Master of Science (MS)
Marissa L Shuffler
Emily L Hirsh
Burnout—a phenomenon characterized by emotional exhaustion, cynicism, and negative self-evaluations—is a very concerning and prevalent issue among clinicians, especially those in emergency medicine. Preliminary research conducted at the start of COVID-19 has noted that frontline clinicians are experiencing elevated rates of depression, anxiety, and fatigue, making them susceptible to burnout. In an effort to understand more about clinician burnout during COVID-19, the present study used Latent Profile Analysis (LPA) to examine what profiles containing combinations of job demands and job resources exist within emergency medicine clinicians and which profiles—if any—are predictive of emergency medicine clinician burnout during COVID-19. An employee survey of emergency medicine clinicians was used to conduct the exploratory LPA and find a best-fitting solution. Results revealed five unique JD-R profiles: Meaningful Work-Low Job Demands (MW-LJD), Autopilot, Burnout Risk, Sufficient Resources, and Meaningful Work-High Job Demands (MW-HJD). Using mean burnout scores and the BCH method, patterns of job demands and resources arose that revealed what JD-R combinations may lead to clinicians being more or less susceptible to burnout. Overall, the latent profiles differed on burnout scores, with Burnout Risk having the highest and Sufficient Resources having the lowest average burnout score. These differences in burnout scores, particularly between the extreme ends previously mentioned, indicates that the profiles could be used to predict clinician burnout. The findings of this study add to the limited understanding of how burnout can manifest in emergency medicine clinicians during a pandemic. This information could be used by organizations to identify clinicians who are at risk of burnout as well to design and implement interventions that are data-driven, in order to more accurately prevent burnout and reduce the strain that results from job stressors.

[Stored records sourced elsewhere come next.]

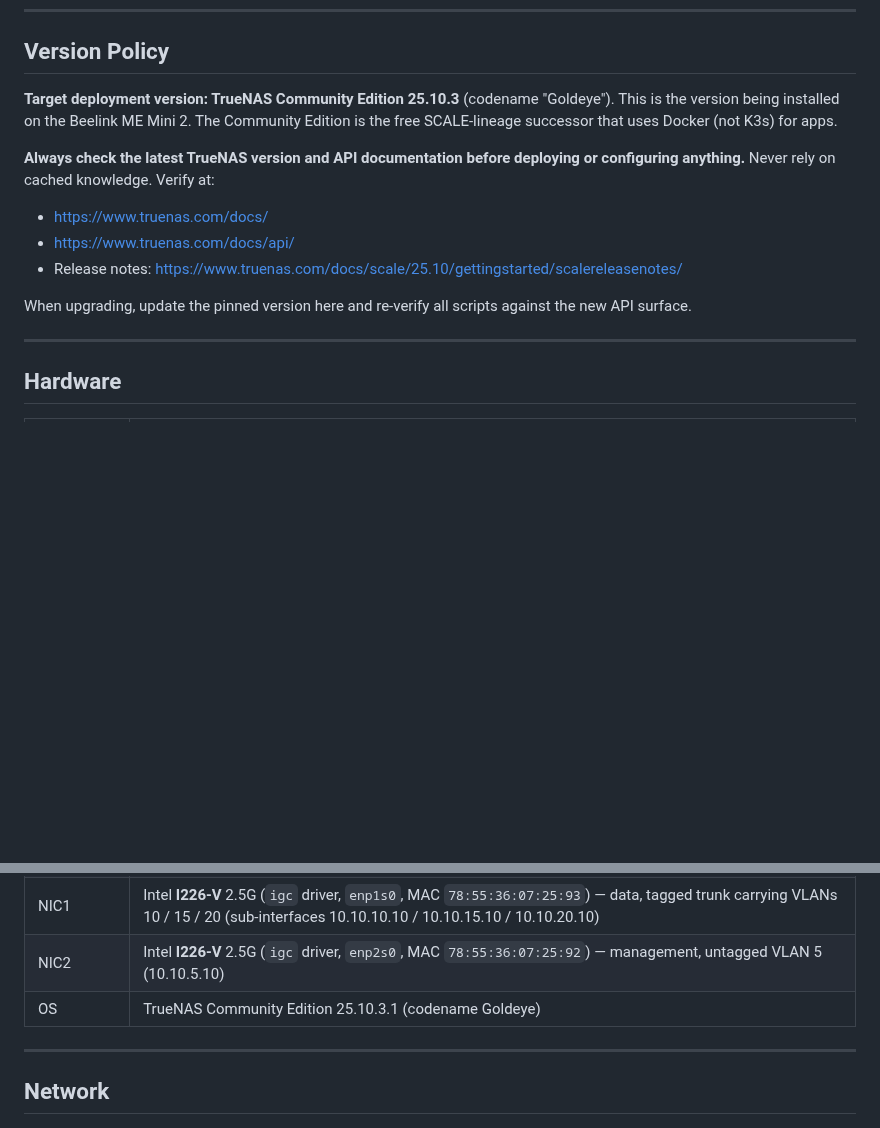
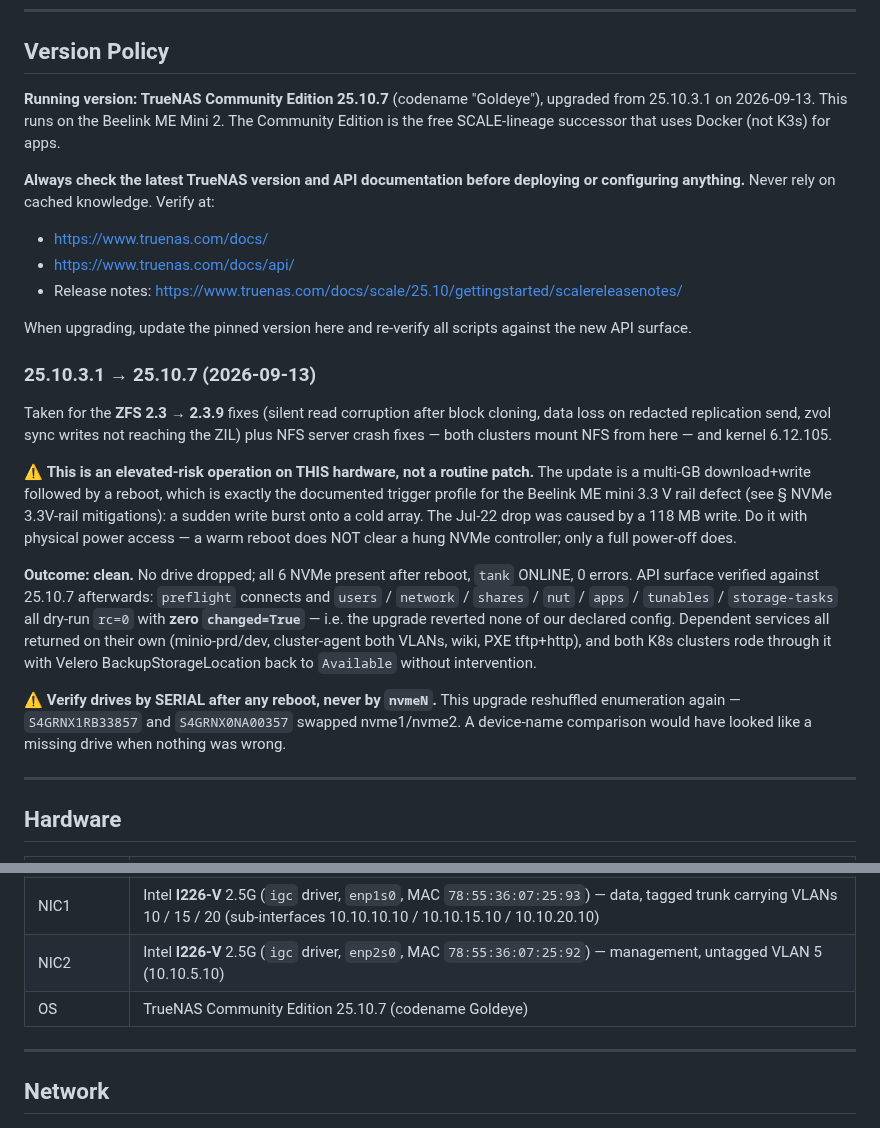
Before and after one commit to guntars-rakitko/truenas-infra, a Markdown page: CLAUDE.md, 2 parts joined by grey strips. Rendered like a GitHub page; blank space fills up the shorter version.

Commit message:
docs: TrueNAS upgraded 25.10.3.1 -> 25.10.7
Version Policy pinned "Target deployment version: 25.10.3" and the
hardware table said 25.10.3.1; both now say 25.10.7. That section's own
instruction — "When upgrading, update the pinned version here and
re-verify all scripts against the new API surface" — is what this commit
discharges.

Taken for the ZFS 2.3 -> 2.3.9 fixes (silent read corruption after block
cloning, data loss on redacted replication send, zvol sync writes not
reaching the ZIL), NFS server crash fixes (both clusters mount NFS from
here) and kernel 6.12.105.

⚠ Records that this is an elevated-risk operation on THIS hardware, not a
routine patch: a multi-GB download+write plus reboot is exactly the
documented trigger for the ME mini 3.3 V rail defect (the Jul-22 drop came
from a 118 MB write), and a warm reboot does not clear a hung NVMe
controller.

Outcome was clean: no drive dropped, all 6 NVMe present, tank ONLINE with
0 errors. API surface re-verified — preflight connects and users /
network / shares / nut / apps / tunables / storage-tasks all dry-run rc=0
with ZERO changed=True, so the upgrade reverted none of our declared
config.

⚠ Also records that the upgrade reshuffled NVMe enumeration again
(S4GRNX1RB33857 and S4GRNX0NA00357 swapped nvme1/nvme2), so post-reboot
drive checks must match by SERIAL — a device-name comparison would have
read as a missing drive when nothing was wrong.

The wiki page for this repo regenerates from this CLAUDE.md on the next
`wiki/tools/deploy.sh` run; no companion wiki commit is needed.

Co-Authored-By: Claude Opus 5 <noreply@anthropic.com>

```diff
--- a/CLAUDE.md
+++ b/CLAUDE.md
@@ -73,7 +73,8 @@ that's operator responsibility.
 
 ## Version Policy
 
-**Target deployment version: TrueNAS Community Edition 25.10.3** (codename "Goldeye"). This is the version being installed on the Beelink ME Mini 2. The Community Edition is the free SCALE-lineage successor that uses Docker (not K3s) for apps.
+**Running version: TrueNAS Community Edition 25.10.7** (codename "Goldeye"), upgraded
+from 25.10.3.1 on 2026-09-13. This runs on the Beelink ME Mini 2. The Community Edition is the free SCALE-lineage successor that uses Docker (not K3s) for apps.
 
 **Always check the latest TrueNAS version and API documentation before deploying or configuring anything.** Never rely on cached knowledge. Verify at:
 - https://www.truenas.com/docs/
@@ -81,6 +82,31 @@ that's operator responsibility.
 - Release notes: https://www.truenas.com/docs/scale/25.10/gettingstarted/scalereleasenotes/
 
 When upgrading, update the pinned version here and re-verify all scripts against the new API surface.
+
+### 25.10.3.1 → 25.10.7 (2026-09-13)
+
+Taken for the **ZFS 2.3 → 2.3.9** fixes (silent read corruption after block cloning, data
+loss on redacted replication send, zvol sync writes not reaching the ZIL) plus NFS server
+crash fixes — both clusters mount NFS from here — and kernel 6.12.105.
+
+⚠ **This is an elevated-risk operation on THIS hardware, not a routine patch.** The update
+is a multi-GB download+write followed by a reboot, which is exactly the documented trigger
+profile for the Beelink ME mini 3.3 V rail defect (see § NVMe 3.3V-rail mitigations): a
+sudden write burst onto a cold array. The Jul-22 drop was caused by a 118 MB write. Do it
+with physical power access — a warm reboot does NOT clear a hung NVMe controller; only a
+full power-off does.
+
+**Outcome: clean.** No drive dropped; all 6 NVMe present after reboot, `tank` ONLINE,
+0 errors. API surface verified against 25.10.7 afterwards: `preflight` connects and
+`users` / `network` / `shares` / `nut` / `apps` / `tunables` / `storage-tasks` all dry-run
+`rc=0` with **zero `changed=True`** — i.e. the upgrade reverted none of our declared config.
+Dependent services all returned on their own (minio-prd/dev, cluster-agent both VLANs, wiki,
+PXE tftp+http), and both K8s clusters rode through it with Velero BackupStorageLocation
+back to `Available` without intervention.
+
+⚠ **Verify drives by SERIAL after any reboot, never by `nvmeN`.** This upgrade reshuffled
+enumeration again — `S4GRNX1RB33857` and `S4GRNX0NA00357` swapped nvme1/nvme2. A
+device-name comparison would have looked like a missing drive when nothing was wrong.
 
 ---
 
@@ -94,7 +120,7 @@ When upgrading, update the pinned version here and re-verify all scripts against
 | Storage | 6× M.2 NVMe slots — 1× 256 GB PM981 boot (`nvme3n1`, S/N `S444NX0N496890`) + 5× 1 TB NVMe in RAIDZ1 tank (`nvme0n1`+`nvme1n1`+`nvme2n1` = 3× PM981a, `nvme4n1`+`nvme5n1` = 2× PM9A1). Slot 4 is PCIe 3.0 x2 (boot); slots 1, 2, 3, 5, 6 are PCIe 3.0 x1 |
 | NIC1 | Intel **I226-V** 2.5G (`igc` driver, `enp1s0`, MAC `78:55:36:07:25:93`) — data, tagged trunk carrying VLANs 10 / 15 / 20 (sub-interfaces 10.10.10.10 / 10.10.15.10 / 10.10.20.10) |
 | NIC2 | Intel **I226-V** 2.5G (`igc` driver, `enp2s0`, MAC `78:55:36:07:25:92`) — management, untagged VLAN 5 (10.10.5.10) |
-| OS | TrueNAS Community Edition 25.10.3.1 (codename Goldeye) |
+| OS | TrueNAS Community Edition 25.10.7 (codename Goldeye) |
 
 ---
 
```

Smith, Jordan Gail, "Protecting Our Healthcare Heroes: Using Latent JD-R Profiles to Predict Burnout in Emergency Medicine Clinicians During the COVID-19 Pandemic" (2021). All Theses. 3564.